Granted, finally, that we succeeded in explaining our entire instinctive life as the development and ramification of one fundamental form of will—namely, the Will to Power…granted that all organic functions could be traced back to this Will to Power, and that the solution to the problem of generation and nutrition—it is one problem—could also be found therein: one would thus have acquired the right to define all active force unequivocally as Will to Power.
—Friedrich Nietzsche, Beyond Good and Evil
For, what does not exist cannot will; but what is in existence, how could that still want existence? Only where there is life is there also will: not will to life but—thus I teach you—will to power. There is much that life esteems more highly than life itself; but out of the esteeming itself speaks the Will to Power.
—Friedrich Nietzsche, Thus Spoke Zarathustra
A version of this idea, that self-assertion and self-preservation, a “will to power”, is the primary engine of life—and perhaps also of the recently deceased—can be found in at least three well-known stories by H.P. Lovecraft, Robert E. Howard, and Clark Ashton Smith.
“Cool Air” (1928), “The Lost Race” (1927), and the marvelously gruesome “The Return of the Sorcerer” (1931) are all very different from each other in terms of narrative content, yet each one contains a statement of Nietzsche’s insight about the nature of life. All three were published in various magazines at a time in history when Nietzsche’s ideas were being appropriated and misinterpreted by fascists for their own menschliches, allzumenschliches purposes.
Various social and political theories loosely based on Nietzsche were in circulation from the end of the First World War to the beginnings of the Second—the Nazis were fond of selectively quoting him. It may be that Nietzsche-like ideas will become popular again as we prepare for the Third. Unsurprisingly, horror writers have been somewhat more accurate in their application of the great philosopher’s ideas than mere totalitarians.
S.T. Joshi, in his foundational two volume biography I Am Providence (2013) notes that Lovecraft may have encountered Nietzsche’s ideas as early as 1918, though it is unclear whether Lovecraft read any of the philosopher’s books directly. The biographer reports that none of Nietzsche’s books were found in Lovecraft’s library, and his reference to the philosopher in some of his correspondence suggests only a partial understanding of Nietzsche’s insights. It seems likely that he imbibed some of these notions through his association with Alfred Galpin, a young friend who shared Lovecraft’s perspectives and was an ardent Nietzschean.
Lovecraft’s affection for fascism, his identification with aristocracy, (though his life-long poverty disqualified him from it), and his anti-democratic attitudes may have been drawn from his interpretation of Nietzschean notions.
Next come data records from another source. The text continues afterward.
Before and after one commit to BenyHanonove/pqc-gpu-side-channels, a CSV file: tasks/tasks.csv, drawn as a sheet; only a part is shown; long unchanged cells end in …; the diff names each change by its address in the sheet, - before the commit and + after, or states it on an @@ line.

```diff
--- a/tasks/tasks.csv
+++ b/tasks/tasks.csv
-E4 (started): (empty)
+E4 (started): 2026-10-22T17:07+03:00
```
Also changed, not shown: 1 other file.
Lovecraft traced his cynical world view to the philosopher, (among others), and drew from him some support for his cosmicist views: that humanity has no ultimate purpose or goal, but is “a superfluous speck in the unfathomable vortices of infinity and eternity.” Lovecraft evidently overlooked the opening sections of Thus Spoke Zarathustra, in which the philosopher offers his view of the reason for human existence: “I teach you the overman. Man is something that shall be overcome…What is great in man is that he is bridge and not an end…”
“Cool Air” chronicles the last days of Dr. Muñoz, a brilliant physician who has managed to keep himself animate, though not exactly alive, through a combination of willpower and early twentieth century refrigeration technology. Both fail in the end, and the story is a poignant, if grotesque comment about the tragedy of mortality. The story is unique among Lovecraft tales in that it contains a female, the doctor’s house keeper, Mrs. Herrero, (“Doctair Muñoz…he have speel hees chemicals. He ees too seeck for doctair heemself…”). S.T. Joshi describes the tale as one of the finest, non-supernatural horror stories that Lovecraft produced in New York, finishing it sometime in 1926. Joshi believes that “Cool Air” is bereft of “transcendent philosophical issues”. However, the passage below, in which Dr. Muñoz helps the narrator recover from a heart attack, suggests at least an echo of Nietzsche’s Will to Power:
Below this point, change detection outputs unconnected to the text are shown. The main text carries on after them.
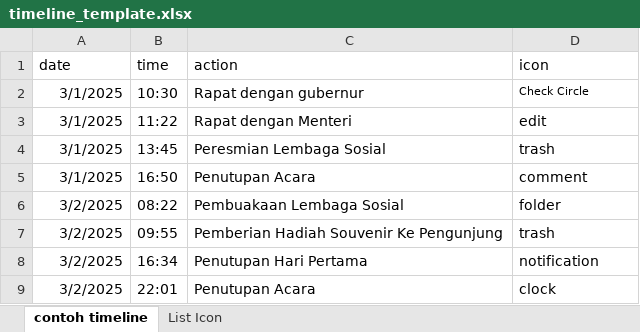
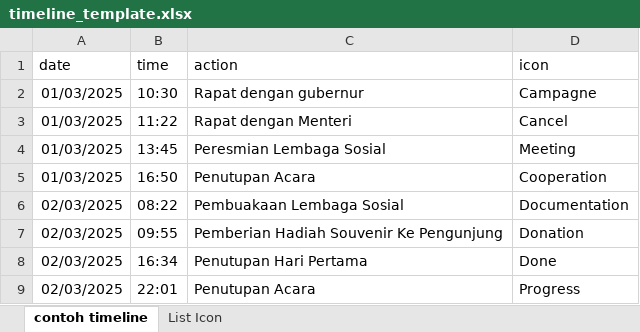
Before and after one commit to Zackly23/vue-collectiva, an Excel workbook: public/timeline_template.xlsx, sheet contoh timeline, drawn as a sheet; values as stored, in another font and other column widths than the file's, no borders; the diff names each change by its address in the sheet, - before the commit and + after, or states it on an @@ line.

```diff
--- a/public/timeline_template.xlsx (sheet contoh timeline)
+++ b/public/timeline_template.xlsx (sheet contoh timeline)
-A2:A5 (date): 3/1/2025
+A2:A5 (date): 01/03/2025
-D2 (icon): Check Circle
+D2 (icon): Campagne
@@ D2 text size: larger @@
-D3 (icon): edit
+D3 (icon): Cancel
-D4 (icon): trash
+D4 (icon): Meeting
-D5 (icon): comment
+D5 (icon): Cooperation
-A6:A9 (date): 3/2/2025
+A6:A9 (date): 02/03/2025
-D6 (icon): folder
+D6 (icon): Documentation
-D7 (icon): trash
+D7 (icon): Donation
-D8 (icon): notification
+D8 (icon): Done
-D9 (icon): clock
+D9 (icon): Progress
```
Also changed, not shown: sheet List Icon, 18 other files.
He sought to distract my mind from my own seizure by speaking of his theories and experiments; and I remember his tactfully consoling me about my weak heart by insisting that will and consciousness are stronger than organic life itself, so that if a bodily frame be but originally healthy and carefully preserved, it may through a scientific enhancement of these qualities retain a kind of nervous animation despite the most serious impairments, defects, or even absences in the battery of specific organs. He might, he half jestingly said, some day teach me to live—or at least to possess some kind of conscious existence—without any heart at all!
This element of willpower as a preservative force following physical death tends to be emphasized in film adaptations of Lovecraft’s “Cool Air”. (See also The Importance of Reliable Air Conditioning and In Articulo Mortis—Some Options ) The appearance of "Will to Power" in stories by Robert E. Howard and Clark Ashton Smith will be the focus of the next post.